My therapist noticed the word I used, pressure. This is something I’ve felt my whole life. Pressure to be perfect, to anticipate what someone would want so they would not be angry with me and not hit me. Fearing judgement. Fearing pain.
I don’t know how to relax anymore. When I’m alone. When I’m with someone, I can learn to relax. The guy I’m dating is superb at this that I look forward to Sunday afternoons lounging around with him. I can finally relax and escape from all the pressure. But, it’s not the world that’s applying the pressure.
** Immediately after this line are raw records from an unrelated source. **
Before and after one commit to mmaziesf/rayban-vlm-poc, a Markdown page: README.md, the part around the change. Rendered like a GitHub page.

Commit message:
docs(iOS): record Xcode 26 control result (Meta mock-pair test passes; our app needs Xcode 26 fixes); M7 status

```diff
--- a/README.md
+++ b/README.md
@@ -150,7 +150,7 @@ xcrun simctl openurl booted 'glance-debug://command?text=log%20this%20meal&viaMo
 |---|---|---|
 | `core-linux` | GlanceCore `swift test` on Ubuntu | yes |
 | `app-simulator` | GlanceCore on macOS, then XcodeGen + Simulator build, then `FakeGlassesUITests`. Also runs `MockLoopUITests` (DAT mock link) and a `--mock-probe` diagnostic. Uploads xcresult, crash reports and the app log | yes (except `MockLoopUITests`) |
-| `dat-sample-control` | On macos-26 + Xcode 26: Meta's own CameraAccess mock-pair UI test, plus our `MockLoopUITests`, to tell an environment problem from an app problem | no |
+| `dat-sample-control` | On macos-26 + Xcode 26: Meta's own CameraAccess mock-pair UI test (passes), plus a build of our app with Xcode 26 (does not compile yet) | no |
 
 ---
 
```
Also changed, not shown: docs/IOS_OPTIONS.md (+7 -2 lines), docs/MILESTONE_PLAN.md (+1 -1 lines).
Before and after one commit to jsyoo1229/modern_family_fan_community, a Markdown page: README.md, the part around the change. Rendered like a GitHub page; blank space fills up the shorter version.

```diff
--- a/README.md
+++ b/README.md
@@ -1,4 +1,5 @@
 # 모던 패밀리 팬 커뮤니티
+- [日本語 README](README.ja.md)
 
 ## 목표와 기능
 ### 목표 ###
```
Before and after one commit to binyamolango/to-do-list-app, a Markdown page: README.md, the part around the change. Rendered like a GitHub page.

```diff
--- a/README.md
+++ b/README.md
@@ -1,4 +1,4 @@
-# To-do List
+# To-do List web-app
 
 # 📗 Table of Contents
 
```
Today I actually admitted my caregiver beat me. And I admitted I have been belittling it my whole life. My therapist and SuperBetter ally both said this to me today, that through reliving we can take back our power. I realize how true this can be. I recognize that I’m applying the pressure and I can change that. I can finally take back my life and stop putting so much pressure and judgement on myself.
Awhile back I saw one of the SuperBetter Heroes on the forum who is also battling PTSD talk about anger. When I bought the workbook Healing the Trauma of Domestic Violence I thought, “Why do I need a chapter on anger?” I commented on the forum, I know anger is going to be something I need to address but I’m just not there yet. I’ve really suppressed my anger. I hardly ever express anger. Frustration and being upset, but not really anger. I read the chapter and noticed the day after reading it I started to be aware of the things that actually made me “angry” or upset. So I know it’s there. I just haven’t found the right way for me to express it yet.
I know when I was a kid there was one very important event where I learned that it’s better not to bottle everything up. I learned why it’s important to deal with anger, but never really learned how to.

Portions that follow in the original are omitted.